- _Supplied data_:
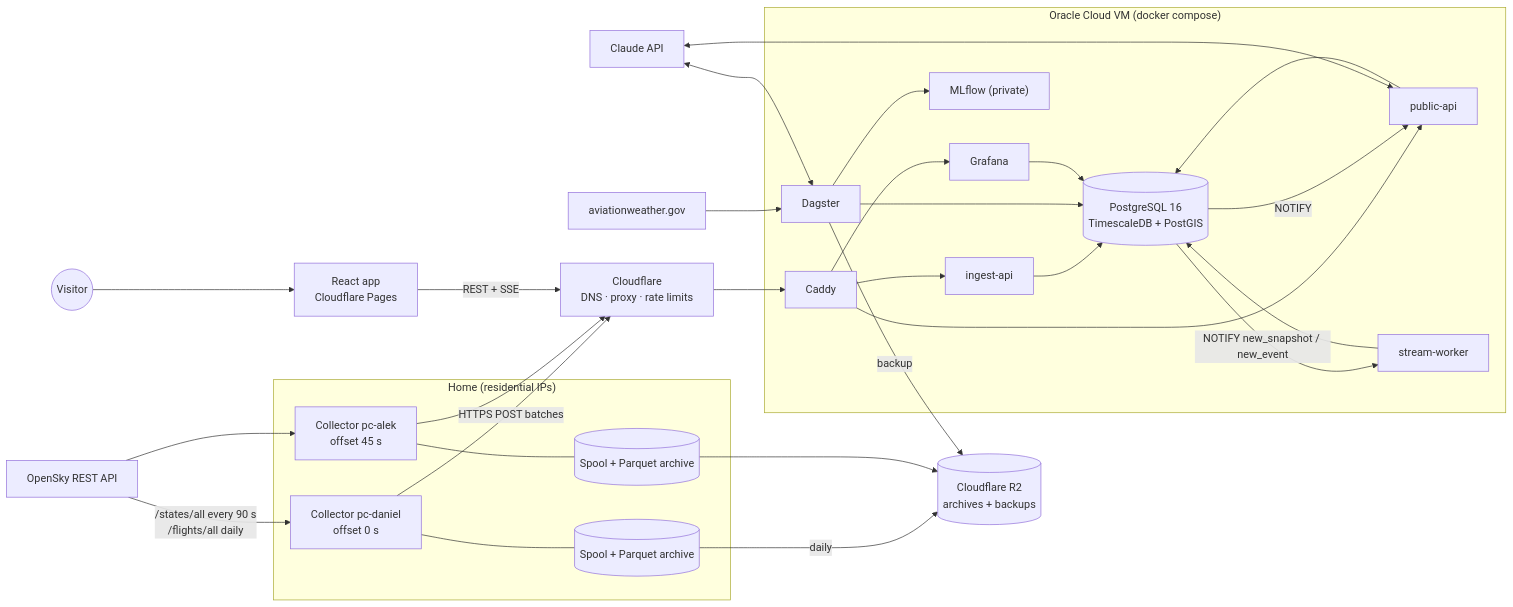
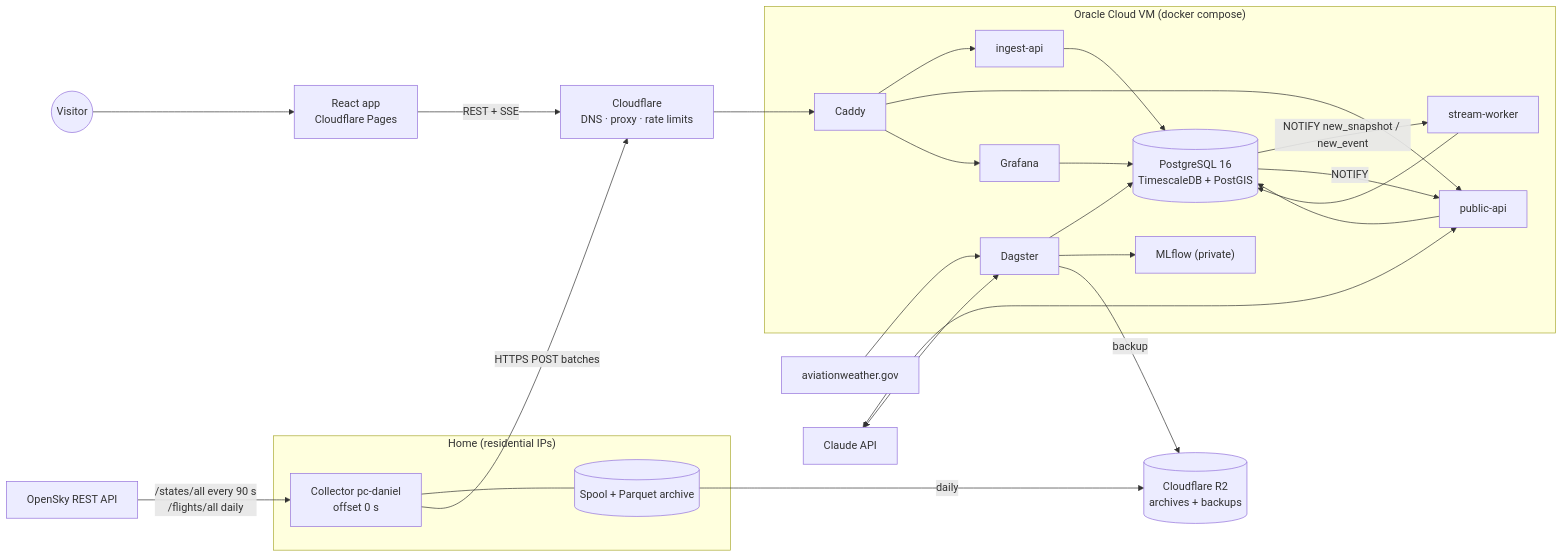
The diagram in docs/01-architecture.md (AlekkDev/airspace-live-tracker), drawn with Mermaid before and after one commit. The commit also changed other lines of this file and 16 other files, not shown here.

````diff
--- a/docs/01-architecture.md
+++ b/docs/01-architecture.md
@@ -5,51 +5,45 @@
 ```mermaid
 flowchart LR
   subgraph Home["Home (residential IPs)"]
     C1["Collector pc-daniel<br/>offset 0 s"]
-    C2["Collector pc-alek<br/>offset 45 s"]
     S1[("Spool + Parquet archive")]
-    S2[("Spool + Parquet archive")]
     C1 --- S1
-    C2 --- S2
   end
 
   OS["OpenSky REST API"] -->|"/states/all every 90 s<br/>/flights/all daily"| C1
-  OS --> C2
 
   CF["Cloudflare<br/>DNS · proxy · rate limits"]
   C1 -->|"HTTPS POST batches"| CF
-  C2 --> CF
 
   subgraph VM["Oracle Cloud VM (docker compose)"]
     CADDY["Caddy"]
     ING["ingest-api"]
     API["public-api"]
     DB[("PostgreSQL 16<br/>TimescaleDB + PostGIS")]
     ORCH["Dagster"]
     STREAM["stream-worker"]
     MLF["MLflow (private)"]
     GRAF["Grafana"]
   end
 
   CF --> CADDY
   CADDY --> ING --> DB
   CADDY --> API
   CADDY --> GRAF
   DB -- "NOTIFY new_snapshot / new_event" --> STREAM
   DB -- "NOTIFY" --> API
   STREAM --> DB
   ORCH --> DB
   ORCH --> MLF
   API --> DB
   GRAF --> DB
 
   WX["aviationweather.gov"] --> ORCH
   LLM["Claude API"] <--> API
   LLM <--> ORCH
   S1 -->|"daily"| R2[("Cloudflare R2<br/>archives + backups")]
-  S2 --> R2
   ORCH -->|"backup"| R2
 
   WEB["React app<br/>Cloudflare Pages"] -->|"REST + SSE"| CF
   USER(("Visitor")) --> WEB
 ```
````
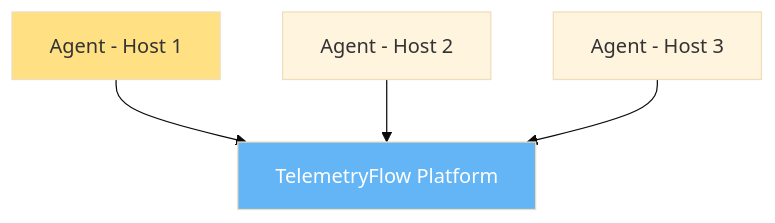
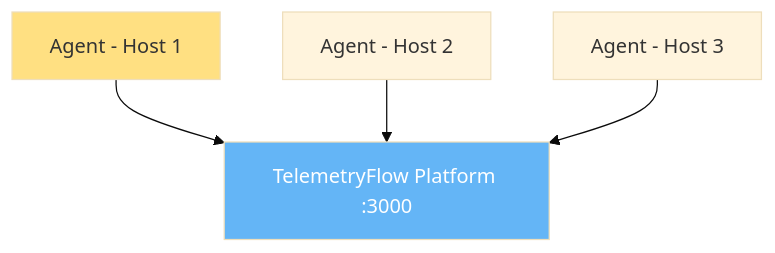
One commit to telemetryflow/telemetryflow-overview changed the tenth of 12 diagrams in tfo-otel/ARCHITECTURE.md. Above: the diagram before and after it, drawn with Mermaid (base theme). The commit also changed other lines of this file and 68 other files, not shown here.

Commit message:
feat: TFO Overview Update, TFO Platform v1.4.0

````diff
--- a/tfo-otel/ARCHITECTURE.md
+++ b/tfo-otel/ARCHITECTURE.md
@@ -533,14 +482,14 @@
 ```mermaid
 graph TB
     AGENT1[Agent - Host 1]
     AGENT2[Agent - Host 2]
     AGENT3[Agent - Host 3]
-    TFO[TelemetryFlow Platform]
+    TFO[TelemetryFlow Platform :3000]
 
     AGENT1 --> TFO
     AGENT2 --> TFO
     AGENT3 --> TFO
 
     style AGENT1 fill:#FFE082
     style TFO fill:#64B5F6,color:#fff
 ```
````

- _Task objective_: Copy each line above that has the word "CADDY".

- _Task result_:
     CADDY["Caddy"]
   CF --> CADDY
   CADDY --> ING --> DB
   CADDY --> API
   CADDY --> GRAF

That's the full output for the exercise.